Review: For Darkness Shows the Stars by Diana Peterfreund
I would like to preface my review by saying that I am a massive Diana Peterfreund fan. From the moment I read Rampant, her book about killer unicorns (I know right?!) I was hooked. When I found out that she was writing a dystopian version of Jane Austen’s Persuasion, I was taken aback. Talk about something different! I got afraid, what if I don’t like this book? Will I still be able to call Ms Peterfreund one of my favourite authors? Or will I hang my head in shame and mumble “Yeah well, the new book is just so different…”?
What the hell was I worried about. For Darkness Shows the Stars is AWESOME. First, the cover is beautiful. I know you shouldn’t judge a book by its cover, but still, it’s a plus. Second, I really like the title. It’s a change from the one-word title trend that still has YA land in its grip. It’s a very cool title, even though as a Dutch girl I have troubles pronouncing it correctly.
And third, probably the most important one. The story. The STORY, you guys! I flew through For Darkness Shows the Stars in two days. It has everything. A rock-solid foundation in world-building, loveable characters, a super sweet romance, a father you would love to strangle, genetically manipulated ancestors and a devastating war… It has it all!

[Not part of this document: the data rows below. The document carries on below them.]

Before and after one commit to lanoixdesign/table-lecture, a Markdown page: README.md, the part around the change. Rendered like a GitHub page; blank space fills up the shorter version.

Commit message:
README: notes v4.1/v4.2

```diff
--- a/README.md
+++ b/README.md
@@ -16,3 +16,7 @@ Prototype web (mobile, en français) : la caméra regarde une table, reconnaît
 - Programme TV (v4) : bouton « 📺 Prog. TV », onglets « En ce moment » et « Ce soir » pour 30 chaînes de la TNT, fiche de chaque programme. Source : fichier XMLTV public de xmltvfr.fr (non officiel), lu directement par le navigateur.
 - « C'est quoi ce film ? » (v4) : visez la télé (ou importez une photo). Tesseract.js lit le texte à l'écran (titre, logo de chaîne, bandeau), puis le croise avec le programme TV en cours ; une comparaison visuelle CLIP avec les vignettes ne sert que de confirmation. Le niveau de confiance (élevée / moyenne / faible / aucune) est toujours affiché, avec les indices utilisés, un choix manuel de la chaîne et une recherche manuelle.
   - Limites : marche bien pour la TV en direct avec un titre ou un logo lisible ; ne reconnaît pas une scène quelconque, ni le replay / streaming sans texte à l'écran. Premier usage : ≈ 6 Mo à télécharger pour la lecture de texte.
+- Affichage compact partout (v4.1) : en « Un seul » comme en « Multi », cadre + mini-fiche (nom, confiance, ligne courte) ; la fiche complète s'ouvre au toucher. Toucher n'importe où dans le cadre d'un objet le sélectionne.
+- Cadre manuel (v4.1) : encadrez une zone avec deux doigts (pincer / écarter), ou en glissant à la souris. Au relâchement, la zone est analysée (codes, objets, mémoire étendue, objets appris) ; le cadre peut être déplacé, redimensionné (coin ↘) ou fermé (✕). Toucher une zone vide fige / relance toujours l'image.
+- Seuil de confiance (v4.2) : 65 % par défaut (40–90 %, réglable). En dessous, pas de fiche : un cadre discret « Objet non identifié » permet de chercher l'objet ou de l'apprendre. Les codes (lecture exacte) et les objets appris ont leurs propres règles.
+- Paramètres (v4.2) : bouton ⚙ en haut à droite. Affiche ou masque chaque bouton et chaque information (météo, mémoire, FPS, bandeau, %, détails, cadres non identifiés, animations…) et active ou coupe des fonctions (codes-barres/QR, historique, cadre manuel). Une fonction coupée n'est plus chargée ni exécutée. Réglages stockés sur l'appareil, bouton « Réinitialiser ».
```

What I especially appreciated is how there isn’t really a villain in For Darkness Shows the Stars. Except for the main character Elliot’s father maybe. I could totally strangle him at times. Almost every single character is a shade of grey. Everyone has been made into what they are, more often than not outside of their own fault. Elliot really has to rethink who she is and what she wants to stand for throughout the book.
Elliot is a main character that I love. She is a strong, but humble girl. She chooses the well-being of her subordinates over her own. I admire this trait in her. I’m sick of all the wussy heroines bloating in self-pity. She isn’t perfect though. She’s always so busy thinking of other people first, that she forgets herself. Throughout the book she learns how to stand up for herself.
Of course, I can’t write a review of For Darkness Shows the Stars without talking about the love interest. Kai is, just like this book, awesome. I’m a big sucker for the kind of dark and broody guys, and Kai lived up to it. What could have been a very difficult and painful relationship, Ms Peterfreund made Kai swoonworthy by adding letters. Letters from when Kai and Elliot were friends as kids. They show a softer side of him, but also show the start of what makes him as he is now. Why yes, I know that I’m being mysterious. But I just really don’t want to spoil anything for you! All I have to say on the matter is that from the start of the book, I was rooting for Kai and Elliot to have a happy ending, one way or another.
Do you like romance? Read this book. Do you like post-apocalyptic? Read this book. Do you like horses? Read this book. Do you think Elliot is a cool name for a girl? Read this book.
No seriously, read this.
Eighteen-year-old Luddite Elliot North has always known her place in this caste system. Four years ago Elliot refused to run away with her childhood sweetheart, the servant Kai, choosing duty to her family’s estate over love. But now the world has changed: a new class of Post-Reductionists is jumpstarting the wheel of progress and threatening Luddite control; Elliot’s estate is floundering; and she’s forced to rent land to the mysterious Cloud Fleet, a group of shipbuilders that includes renowned explorer Captain Malakai Wentforth—an almost unrecognizable Kai. And while Elliott wonders if this could be their second chance, Kai seems determined to show Elliot exactly what she gave up when she abandoned him.
But Elliot soon discovers her childhood friend carries a secret—-one that could change the society in which they live…or bring it to its knees. And again, she’s faced with a choice: cling to what she’s been raised to believe, or cast her lot with the only boy she’s ever loved, even if she has lost him forever.
Inspired by Jane Austen’s PERSUASION, FOR DARKNESS SHOWS THE STARS is a breathtaking romance about opening your mind to the future and your heart to the one person you know can break it.
- Review: Rampant by Diana Peterfreund (5/5 Stars)
- Review: Everneath by Brodi Ashton (4.5/5 Stars)
- Review: Feed by Mira Grant (4/5 Stars)
- Review: Errant by Diana Peterfreund (5/5 Stars)